Web page edit records →
▬▬▬
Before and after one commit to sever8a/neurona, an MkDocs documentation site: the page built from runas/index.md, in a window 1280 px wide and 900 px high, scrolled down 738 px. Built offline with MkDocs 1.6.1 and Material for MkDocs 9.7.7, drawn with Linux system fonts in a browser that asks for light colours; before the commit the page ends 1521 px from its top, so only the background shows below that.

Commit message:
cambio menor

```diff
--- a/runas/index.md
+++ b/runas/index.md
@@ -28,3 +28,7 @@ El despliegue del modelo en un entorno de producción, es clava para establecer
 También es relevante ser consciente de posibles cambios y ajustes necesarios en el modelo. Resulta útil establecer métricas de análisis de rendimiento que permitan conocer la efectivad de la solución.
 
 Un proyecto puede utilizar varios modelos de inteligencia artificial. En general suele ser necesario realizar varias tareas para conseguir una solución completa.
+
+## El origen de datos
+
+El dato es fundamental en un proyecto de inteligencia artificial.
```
▬▬▬
To do → Reproduce the lines from the one containing "cambio menor" to the end of the entries, keeping both ends and adding nothing.

Expected output →
cambio menor

```diff
--- a/runas/index.md
+++ b/runas/index.md
@@ -28,3 +28,7 @@ El despliegue del modelo en un entorno de producción, es clava para establecer
 También es relevante ser consciente de posibles cambios y ajustes necesarios en el modelo. Resulta útil establecer métricas de análisis de rendimiento que permitan conocer la efectivad de la solución.
 
 Un proyecto puede utilizar varios modelos de inteligencia artificial. En general suele ser necesario realizar varias tareas para conseguir una solución completa.
+
+## El origen de datos
+
+El dato es fundamental en un proyecto de inteligencia artificial.
```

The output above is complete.